§ Exercise data:
★ ★ ★ ★ ★

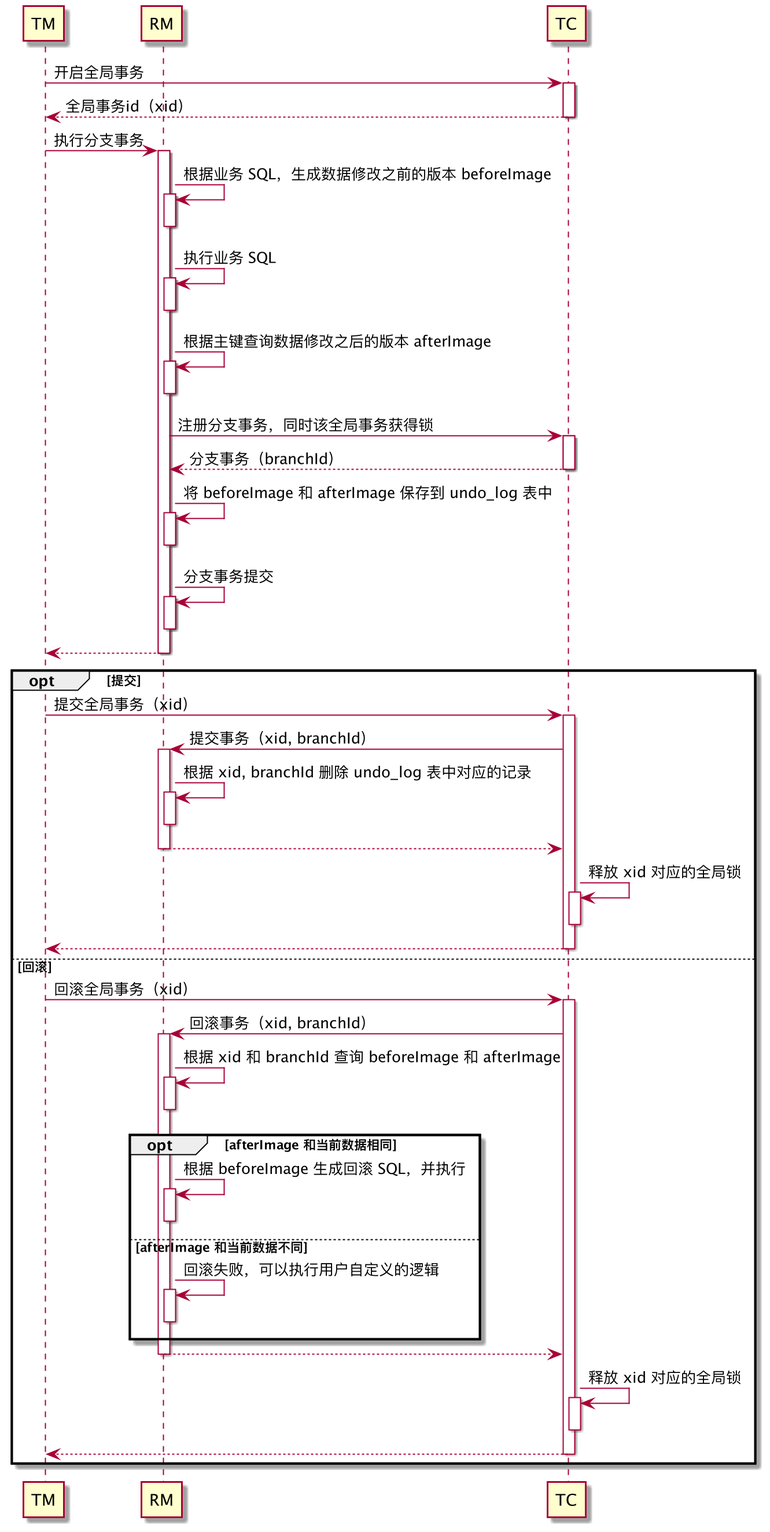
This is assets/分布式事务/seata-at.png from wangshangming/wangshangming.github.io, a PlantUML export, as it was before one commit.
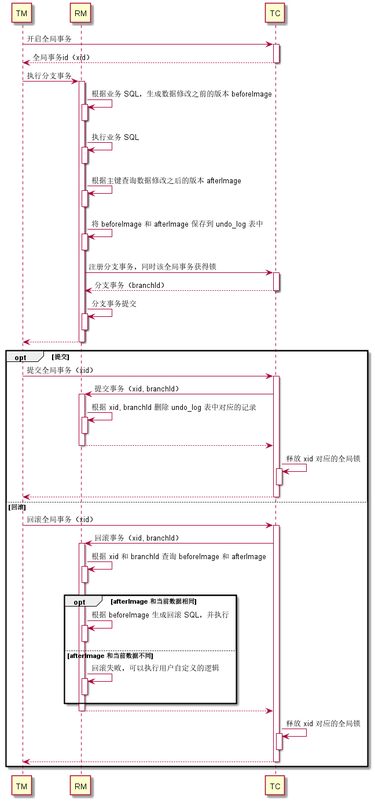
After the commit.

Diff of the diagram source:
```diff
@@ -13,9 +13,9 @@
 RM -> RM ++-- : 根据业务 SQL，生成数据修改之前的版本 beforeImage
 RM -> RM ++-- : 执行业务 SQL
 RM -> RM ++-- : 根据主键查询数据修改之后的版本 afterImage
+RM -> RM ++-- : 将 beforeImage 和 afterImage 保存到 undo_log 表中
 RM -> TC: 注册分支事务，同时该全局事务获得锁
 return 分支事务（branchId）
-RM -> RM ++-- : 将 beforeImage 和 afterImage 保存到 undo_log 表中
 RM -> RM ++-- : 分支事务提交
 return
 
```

★ ★ ★ ★ ★

§ About this exercise: Which lines in the data above hold the string "beforeImage"? Show each one.

§ Result of this task:
 RM -> RM ++-- : 根据业务 SQL，生成数据修改之前的版本 beforeImage
+RM -> RM ++-- : 将 beforeImage 和 afterImage 保存到 undo_log 表中
-RM -> RM ++-- : 将 beforeImage 和 afterImage 保存到 undo_log 表中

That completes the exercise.